After I announced my two courses in content strategy and content design, I received different types questions by some people. I answered some of these in part 1 of this post, and now I am sharing a few thoughts on that might be useful for some of you while growing into the leadership roles.

Cost of Delay—Our work

In product management, Cost of Delay is the revenue opportunity lost if they delay the product’s launch. in more broad terms, Joshua Arnold defined the Cost of Delay as a way to communicate the impact of time on the outcomes we hope to achieve.

One way to think about it is to consider the project, product or feature you are working on and ask this question—What would it be worth to us if we had it right now? In the situations where there is already a nominal delivery date, you might ask:

  • What would it be worth to us if we could get this a month earlier?
  • What would it cost us if it was a month late?

There are always some trade-offs in the Cost of Delay decisions—either at the strategy level or at the system level. Cost of Delay is generally associated with the ‘value’, the short-term gains and its impact on the long-term goals. This is why leadership is so much about weighing the trade-offs.

Cost of Delay—Our learnings

Imagine if we apply this Cost of Delay knowledge to how we learn and invest in our skills, fulfilment, career path, and life goals. Some of us do not take the learning opportunities seriously enough. This is because we will rather be wrong than be uncertain and being open to learn often shows us as being uncertain.

If we are sure about something, we might not be keen to widen our perspective to see if there are gaps, issues, or more opportunities to do something better or differently. This principle is foundational to my course in product content strategy, content design, and system thinking for content—Meaning.

Meaning is not a course that talks only about the role of content or design in the product.
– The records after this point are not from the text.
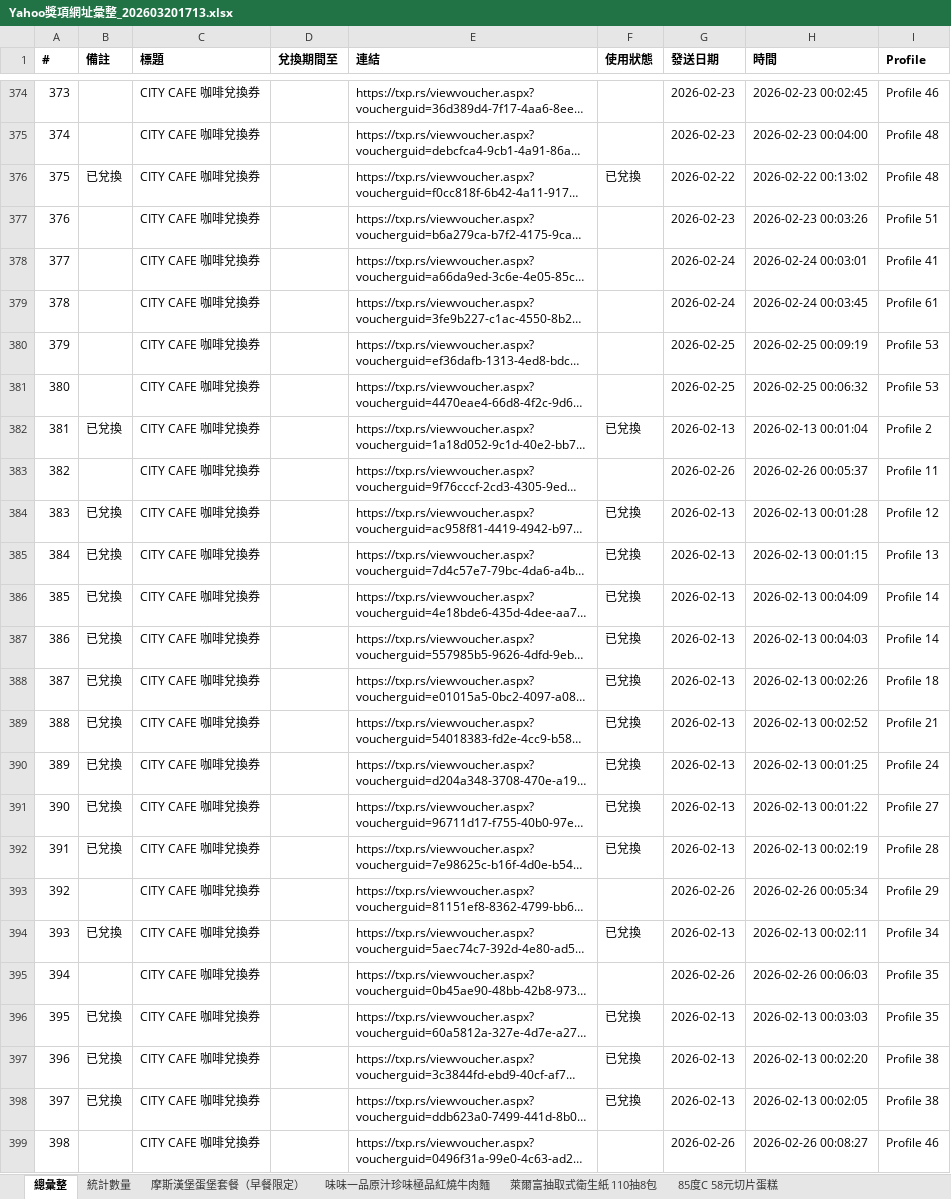
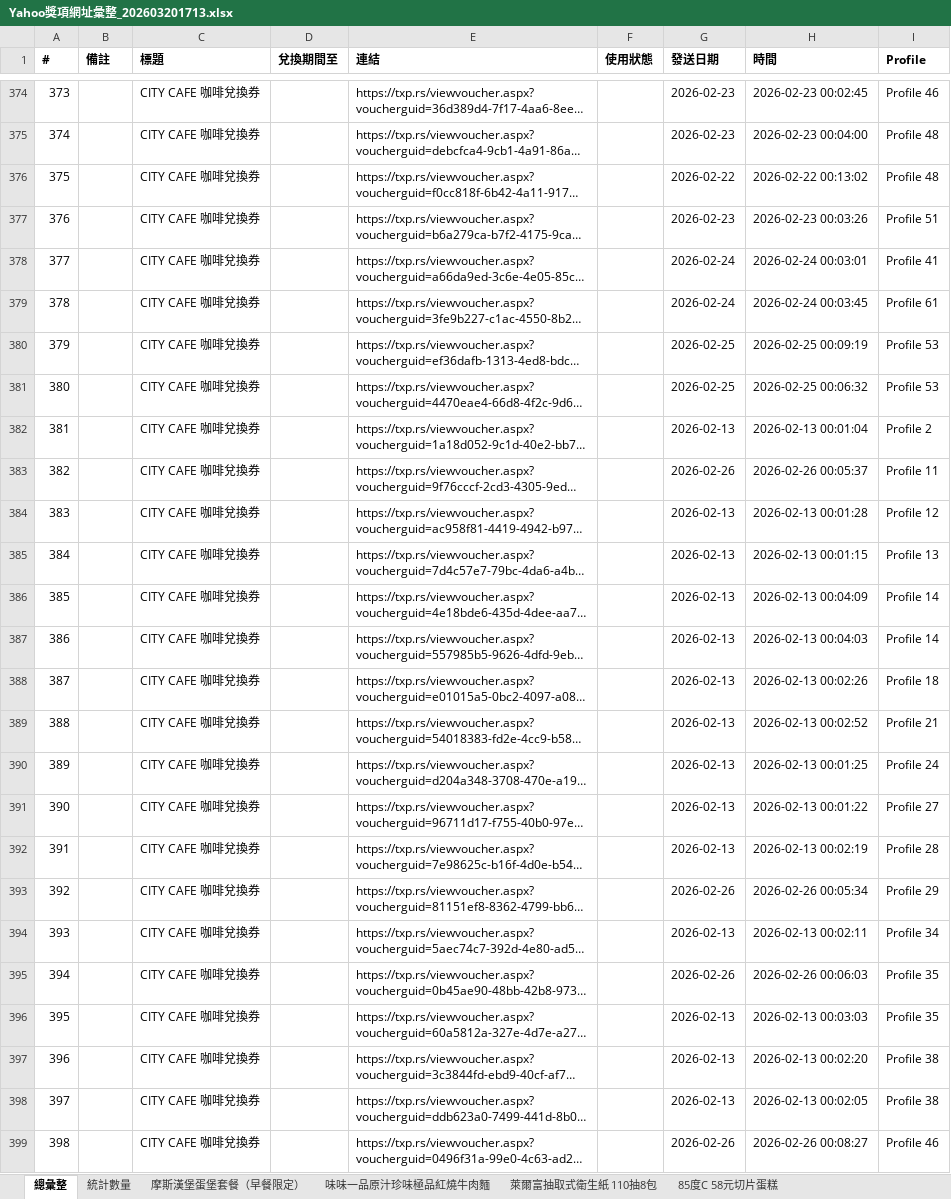
Before and after one commit to cjp6ejo3/allmysteven, an Excel workbook: Yahoo獎項網址彙整_202603201713.xlsx, sheet 總彙整, drawn as a sheet; only a part is shown, gaps mark what is left out; long unchanged cells end in …; values as stored, in another font and other column widths than the file's, no borders; the diff names each change by its address in the sheet, - before the commit and + after, or states it on an @@ line.

```diff
--- a/Yahoo獎項網址彙整_202603201713.xlsx (sheet 總彙整)
+++ b/Yahoo獎項網址彙整_202603201713.xlsx (sheet 總彙整)
-B376 (備註): 已兌換
+B376 (備註): (empty)
-F376 (使用狀態): 已兌換
+F376 (使用狀態): (empty)
-B382 (備註): 已兌換
+B382 (備註): (empty)
-F382 (使用狀態): 已兌換
+F382 (使用狀態): (empty)
-B384:B392 (備註): 已兌換
+B384:B392 (備註): (empty)
-F384:F392 (使用狀態): 已兌換
+F384:F392 (使用狀態): (empty)
-B394 (備註): 已兌換
+B394 (備註): (empty)
-F394 (使用狀態): 已兌換
+F394 (使用狀態): (empty)
-B396:B398 (備註): 已兌換
+B396:B398 (備註): (empty)
-F396:F398 (使用狀態): 已兌換
+F396:F398 (使用狀態): (empty)
```
Also changed, not shown: 4 other files.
It is also not only about the product metrics or organization goals.

Meaning is more about how you see your work and its role what you are and what you can be or you want to be. If we apply the Cost of Delay in how we identify our core capabilities, our career path discussions might look a lot different.

Imagine talk about all these topics on top of our primary work in content design, UX writing, UX design, product content strategy, product marketing, product positioning, and all things products. It is really exciting.
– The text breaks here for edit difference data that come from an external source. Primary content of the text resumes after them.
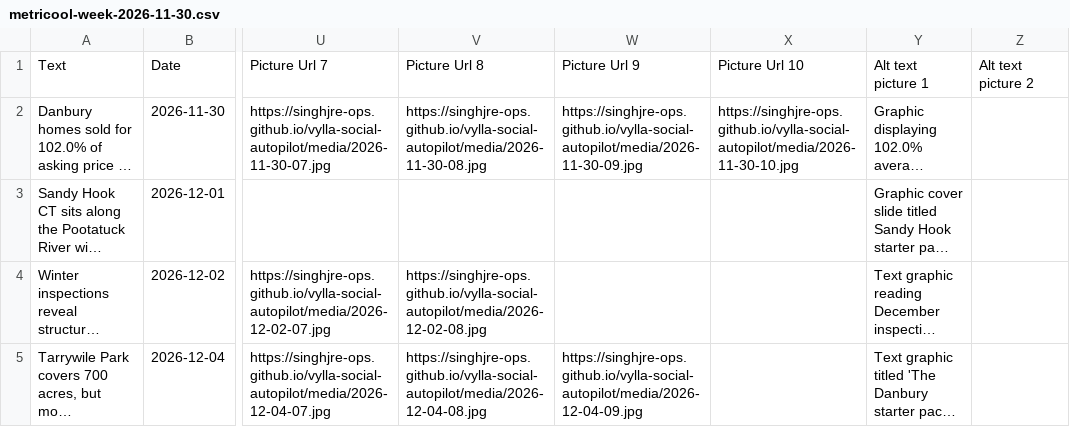
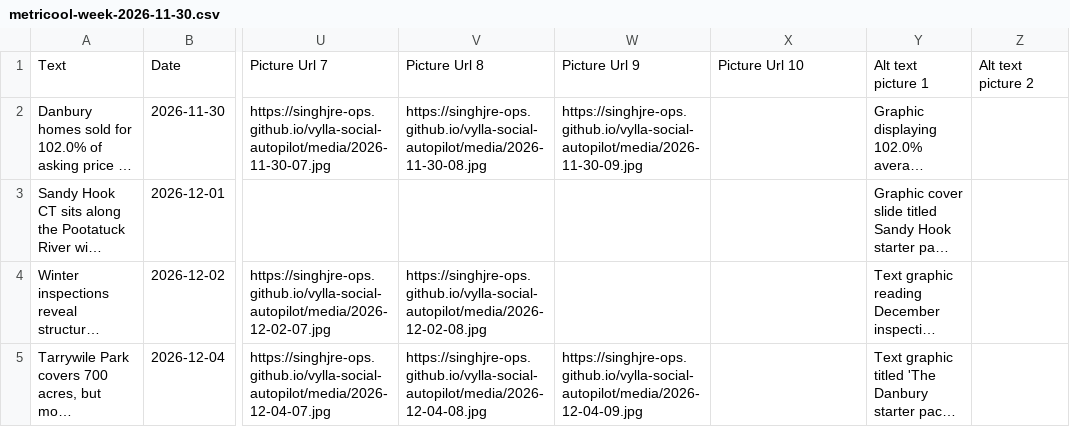
Before and after one commit to singhjre-ops/vylla-social-autopilot, a CSV file: exports/metricool-week-2026-11-30.csv, drawn as a sheet; only a part is shown, gaps mark what is left out; long unchanged cells end in …; the diff names each change by its address in the sheet, - before the commit and + after, or states it on an @@ line.

```diff
--- a/exports/metricool-week-2026-11-30.csv
+++ b/exports/metricool-week-2026-11-30.csv
-X2: https://singhjre-ops.github.io/vylla-social-autopilot/media/2026-11-30-10.jpg
+X2: (empty)
```
Also changed, not shown: 59 other files.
Meaning is not only learning, it is capacity building. If you have any questions about the course and you do not write to me to ask, you know the cost of delay.

UX writers, content designers, product content strategists make a product usable and useful
Vinish Garg

Vinish Garg

I am Vinish Garg, and I work with growing product teams for their product strategy, product vision, product positioning, product onboarding and UX, and product growth. I work on products for UX and design leadership roles, product content strategy and content design, and for the brand narrative strategy. I offer training via my advanced courses for content strategists, content designers, UX Writers, content-driven UX designers, and for content and design practitioners who want to explore product and system thinking.

Interested to stay informed about my work, talks, writings, programs, or projects? See a few examples of my past newsletters—All things products, Food for designInviting for 8Knorks. You can subscribe to my emails here.

Vinish Garg is an independent consultant in product content strategy, content design leadership, and product management for growing product teams.